At the Jewish Enrichment Center, we have a pretty well-established practice of coming up with our classroom rules collaboratively. Children first think of what they hope to do this year– their “hopes and goals.” Then, they decide together what three or four general rules for the classroom will support them in taking care of themselves, each other, and the environment and materials, such that they can achieve their hopes and goals.
This year, while sticking with the overall structure, I changed the details a little bit: First, ענפים (Anafim, “branches” for 3rd-4th grade children) filled out surveys about their favorite kinds of activities and explorations, and told me more about the kinds of things they wish they could do here more often.
Then, the children broke up into affinity groups based on their responses, and designed rules that would support their successful learning during that desired activity. (I made this change because the ideas the children shared in the old format were starting to seem a little automatic- after several years of a similar prompt, it seemed like it wasn’t drawing out deep thinking and new answers any more.)
I had some predictions about their favorite activities. Building with popsicle sticks, dioramas, cardboard projects, and using clay are requests I often hear, and one or two children sometimes mention drama. But on Sunday morning, I was surprised.
“I want to do more skits!”
Five out of the eight children present that morning listed drama as one of their first choices. So, over כיבוד (kibud– snack), one of the groups worked together on coming up with classroom rules that would support making more skits.
Their preliminary classroom rules: Include everyone’s ideas, respect everyone’s work, keep your body under control.
Then it was time to switch into text study. Their assignment was first to review all of the text we’ve explored so far, from Genesis 18-19, with their חברותא (chavruta, learning partner) and then find a way to retell it. I listed the most commonly requested options: build it with natural materials, draw it, create a collage…
Two groups approached me. “Can we turn it into a skit?”
Well, it wasn’t in the plan. And we’d never tried it before. It would be an awfully quick turn-around.
And you know what? It wasn’t easy!
One of the children reflected, “We didn’t have enough time to really plan the whole thing.”
Another said, “We need more time and also we could make the props better.”
“We should write out the lines.”
It was also hard for some of the children who’d been working on other projects to quickly switch gears and become an audience.
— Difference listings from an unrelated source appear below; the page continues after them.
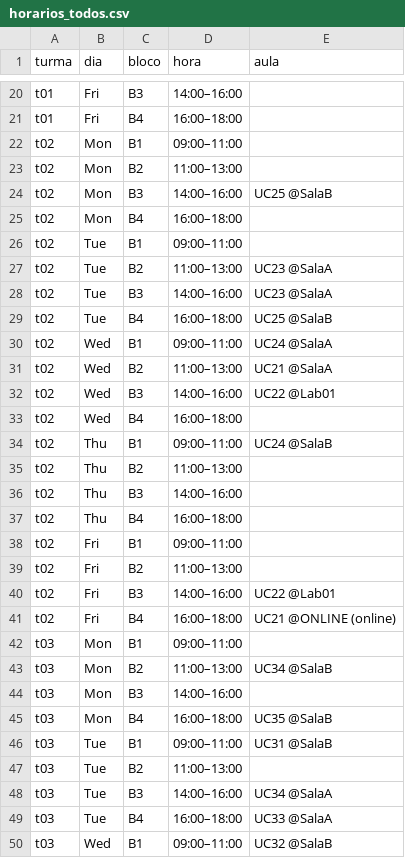
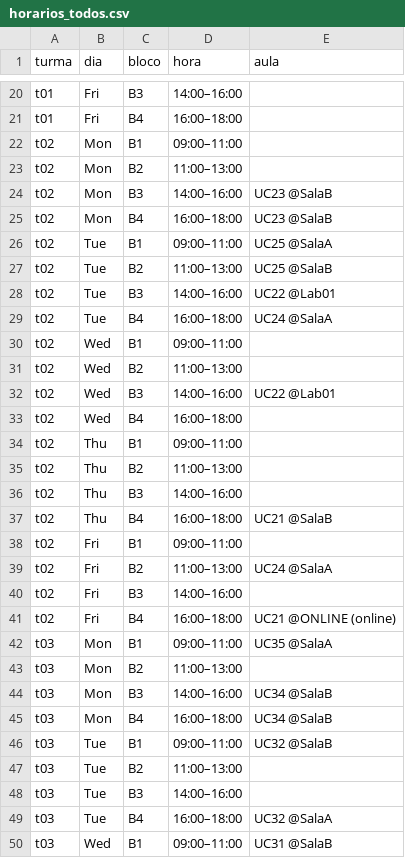
Before and after one commit to Sydn3y171/IA25_P01_G02, a CSV file: export/csv/horarios_todos.csv, drawn as a sheet; only a part is shown, gaps mark what is left out; the diff covers the shown part only.

Commit message:
Update scheduling system with new timetable images and PDF exports; refactor main.py and add Jupyter notebook for CSP-based scheduling generation.

```diff
--- a/export/csv/horarios_todos.csv
+++ b/export/csv/horarios_todos.csv
@@ -23,28 +23,28 @@ t02,Mon,B1,09:00–11:00,
 t02,Mon,B2,11:00–13:00,
-t02,Mon,B3,14:00–16:00,UC25 @SalaB
-t02,Mon,B4,16:00–18:00,
-t02,Tue,B1,09:00–11:00,
-t02,Tue,B2,11:00–13:00,UC23 @SalaA
-t02,Tue,B3,14:00–16:00,UC23 @SalaA
-t02,Tue,B4,16:00–18:00,UC25 @SalaB
-t02,Wed,B1,09:00–11:00,UC24 @SalaA
-t02,Wed,B2,11:00–13:00,UC21 @SalaA
+t02,Mon,B3,14:00–16:00,UC23 @SalaB
+t02,Mon,B4,16:00–18:00,UC23 @SalaB
+t02,Tue,B1,09:00–11:00,UC25 @SalaA
+t02,Tue,B2,11:00–13:00,UC25 @SalaB
+t02,Tue,B3,14:00–16:00,UC22 @Lab01
+t02,Tue,B4,16:00–18:00,UC24 @SalaA
+t02,Wed,B1,09:00–11:00,
+t02,Wed,B2,11:00–13:00,
 t02,Wed,B3,14:00–16:00,UC22 @Lab01
 t02,Wed,B4,16:00–18:00,
-t02,Thu,B1,09:00–11:00,UC24 @SalaB
+t02,Thu,B1,09:00–11:00,
 t02,Thu,B2,11:00–13:00,
 t02,Thu,B3,14:00–16:00,
-t02,Thu,B4,16:00–18:00,
+t02,Thu,B4,16:00–18:00,UC21 @SalaB
 t02,Fri,B1,09:00–11:00,
-t02,Fri,B2,11:00–13:00,
-t02,Fri,B3,14:00–16:00,UC22 @Lab01
+t02,Fri,B2,11:00–13:00,UC24 @SalaA
+t02,Fri,B3,14:00–16:00,
 t02,Fri,B4,16:00–18:00,UC21 @ONLINE (online)
-t03,Mon,B1,09:00–11:00,
-t03,Mon,B2,11:00–13:00,UC34 @SalaB
-t03,Mon,B3,14:00–16:00,
-t03,Mon,B4,16:00–18:00,UC35 @SalaB
-t03,Tue,B1,09:00–11:00,UC31 @SalaB
+t03,Mon,B1,09:00–11:00,UC35 @SalaA
+t03,Mon,B2,11:00–13:00,
+t03,Mon,B3,14:00–16:00,UC34 @SalaB
+t03,Mon,B4,16:00–18:00,UC34 @SalaB
+t03,Tue,B1,09:00–11:00,UC32 @SalaB
 t03,Tue,B2,11:00–13:00,
-t03,Tue,B3,14:00–16:00,UC34 @SalaA
-t03,Tue,B4,16:00–18:00,UC33 @SalaA
-t03,Wed,B1,09:00–11:00,UC32 @SalaB
+t03,Tue,B3,14:00–16:00,
+t03,Tue,B4,16:00–18:00,UC32 @SalaA
+t03,Wed,B1,09:00–11:00,UC31 @SalaB
```
Also changed, not shown: 20 edited cells elsewhere in this file, 14 other files.
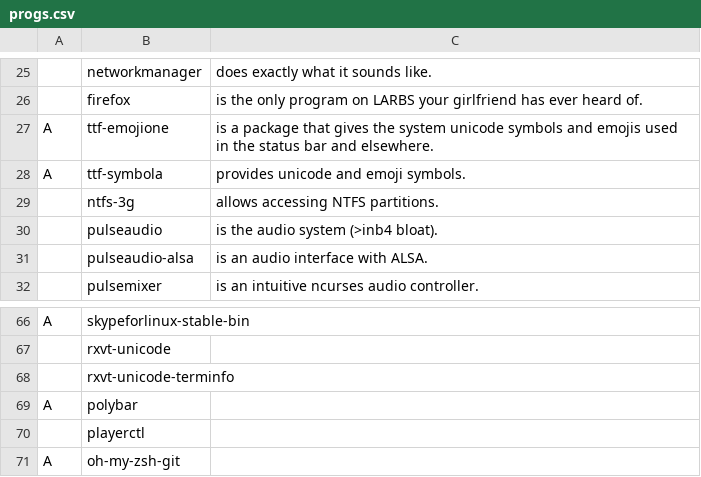
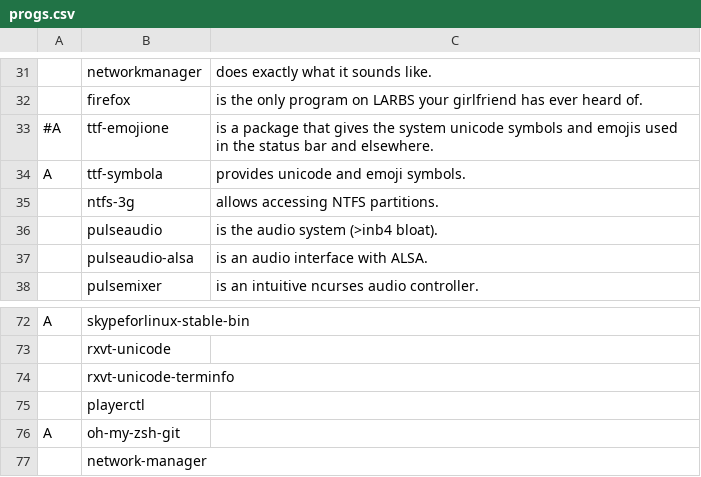
Before and after one commit to ravsimar-sodhi/LARBS, a CSV file: progs.csv, drawn as a sheet; only a part is shown, gaps mark what is left out; the shorter side is filled out with more unchanged rows; removed rows and columns are numbered as before the commit, all else as after; the diff covers the shown part only; the diff names each change by its address in the sheet, - before the commit and + after, or states it on an @@ line.

```diff
--- a/progs.csv
+++ b/progs.csv
-A33: A
+A33: #A
-row 69: A | polybar
```
Also changed, not shown: 8 added rows, 3 removed rows and 15 edited cells elsewhere in this file.
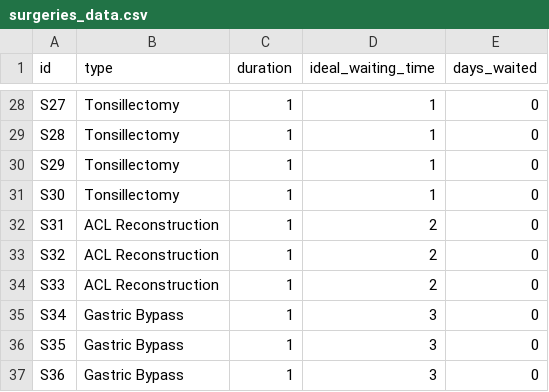
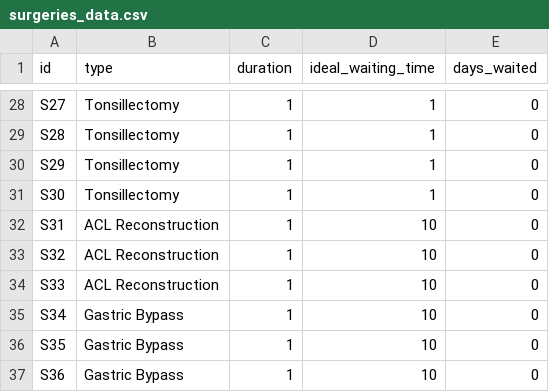
Before and after one commit to agishan/WaitTime-Approaches, a CSV file: surgeries_data.csv, drawn as a sheet; only a part is shown, gaps mark what is left out.

```diff
--- a/surgeries_data.csv
+++ b/surgeries_data.csv
@@ -31,7 +31,7 @@ S29,Tonsillectomy,1,1,0
 S30,Tonsillectomy,1,1,0
-S31,ACL Reconstruction,1,2,0
-S32,ACL Reconstruction,1,2,0
-S33,ACL Reconstruction,1,2,0
-S34,Gastric Bypass,1,3,0
-S35,Gastric Bypass,1,3,0
-S36,Gastric Bypass,1,3,0
+S31,ACL Reconstruction,1,10,0
+S32,ACL Reconstruction,1,10,0
+S33,ACL Reconstruction,1,10,0
+S34,Gastric Bypass,1,10,0
+S35,Gastric Bypass,1,10,0
+S36,Gastric Bypass,1,10,0
```
Also changed, not shown: 3 other files.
Still, at the end of the day, I asked every child about one of the classroom rules the “skits” group had come up with. “What’s one way you respected everyone’s work today?”
And every child had an answer.
Time to do some research on supporting drama activities in the classroom! What a fun, unexpected new adventure in ענפים (Anafim)!